#### [Structured diff data]
++++++++

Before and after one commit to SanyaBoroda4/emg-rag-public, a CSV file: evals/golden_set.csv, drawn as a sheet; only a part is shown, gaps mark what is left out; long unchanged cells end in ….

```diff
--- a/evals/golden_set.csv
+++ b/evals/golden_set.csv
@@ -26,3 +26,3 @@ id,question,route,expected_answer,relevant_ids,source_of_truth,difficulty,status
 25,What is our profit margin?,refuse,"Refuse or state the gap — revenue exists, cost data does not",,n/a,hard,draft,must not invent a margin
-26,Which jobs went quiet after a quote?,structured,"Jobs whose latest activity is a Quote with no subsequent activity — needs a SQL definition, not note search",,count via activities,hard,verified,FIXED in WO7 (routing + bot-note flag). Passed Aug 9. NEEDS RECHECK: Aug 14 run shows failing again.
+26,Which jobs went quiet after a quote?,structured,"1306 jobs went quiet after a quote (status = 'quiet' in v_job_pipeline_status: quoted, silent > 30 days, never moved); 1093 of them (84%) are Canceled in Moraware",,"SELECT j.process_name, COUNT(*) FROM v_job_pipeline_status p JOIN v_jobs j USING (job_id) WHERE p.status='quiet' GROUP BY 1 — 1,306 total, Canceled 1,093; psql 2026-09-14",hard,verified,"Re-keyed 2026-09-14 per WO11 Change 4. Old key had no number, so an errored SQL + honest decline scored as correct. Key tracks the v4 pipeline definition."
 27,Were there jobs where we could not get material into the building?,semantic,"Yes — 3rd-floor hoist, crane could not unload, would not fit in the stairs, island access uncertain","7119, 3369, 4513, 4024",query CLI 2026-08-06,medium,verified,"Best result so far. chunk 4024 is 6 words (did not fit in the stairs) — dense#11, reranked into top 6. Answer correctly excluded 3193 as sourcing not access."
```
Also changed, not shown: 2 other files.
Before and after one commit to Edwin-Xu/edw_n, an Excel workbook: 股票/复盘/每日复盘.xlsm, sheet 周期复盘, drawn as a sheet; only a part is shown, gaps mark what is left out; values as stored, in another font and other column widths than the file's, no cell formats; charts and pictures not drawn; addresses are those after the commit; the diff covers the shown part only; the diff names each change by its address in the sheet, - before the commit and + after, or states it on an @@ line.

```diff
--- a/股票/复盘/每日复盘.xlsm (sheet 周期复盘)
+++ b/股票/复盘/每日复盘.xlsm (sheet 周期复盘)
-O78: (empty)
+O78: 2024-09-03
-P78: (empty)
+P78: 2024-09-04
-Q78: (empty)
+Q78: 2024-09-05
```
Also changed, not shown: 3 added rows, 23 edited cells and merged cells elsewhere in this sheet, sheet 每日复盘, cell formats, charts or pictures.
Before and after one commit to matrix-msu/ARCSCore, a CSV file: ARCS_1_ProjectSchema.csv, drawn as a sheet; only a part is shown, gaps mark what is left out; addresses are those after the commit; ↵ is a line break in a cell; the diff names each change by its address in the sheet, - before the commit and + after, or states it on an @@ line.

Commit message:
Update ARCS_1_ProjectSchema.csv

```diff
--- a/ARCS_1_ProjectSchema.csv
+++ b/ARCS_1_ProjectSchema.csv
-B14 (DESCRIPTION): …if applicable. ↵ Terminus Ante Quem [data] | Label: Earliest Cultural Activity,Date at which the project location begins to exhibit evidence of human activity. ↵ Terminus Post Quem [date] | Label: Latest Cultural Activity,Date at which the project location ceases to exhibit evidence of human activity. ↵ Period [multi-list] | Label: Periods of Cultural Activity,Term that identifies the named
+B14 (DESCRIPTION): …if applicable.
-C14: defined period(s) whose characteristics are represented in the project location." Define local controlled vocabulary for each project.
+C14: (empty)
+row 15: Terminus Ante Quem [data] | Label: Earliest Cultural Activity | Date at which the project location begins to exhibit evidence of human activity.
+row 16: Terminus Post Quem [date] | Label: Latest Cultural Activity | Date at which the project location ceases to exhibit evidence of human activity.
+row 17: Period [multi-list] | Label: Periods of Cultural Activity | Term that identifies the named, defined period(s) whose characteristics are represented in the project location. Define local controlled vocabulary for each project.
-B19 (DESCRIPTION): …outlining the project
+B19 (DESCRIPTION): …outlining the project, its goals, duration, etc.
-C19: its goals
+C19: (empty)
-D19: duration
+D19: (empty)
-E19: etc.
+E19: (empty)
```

++++++++

#### [Exercise objective]
Scan the data above for the string "Also" and copy each line where it appears.

#### [Written reply]
Also changed, not shown: 2 other files.
Also changed, not shown: 3 added rows, 23 edited cells and merged cells elsewhere in this sheet, sheet 每日复盘, cell formats, charts or pictures.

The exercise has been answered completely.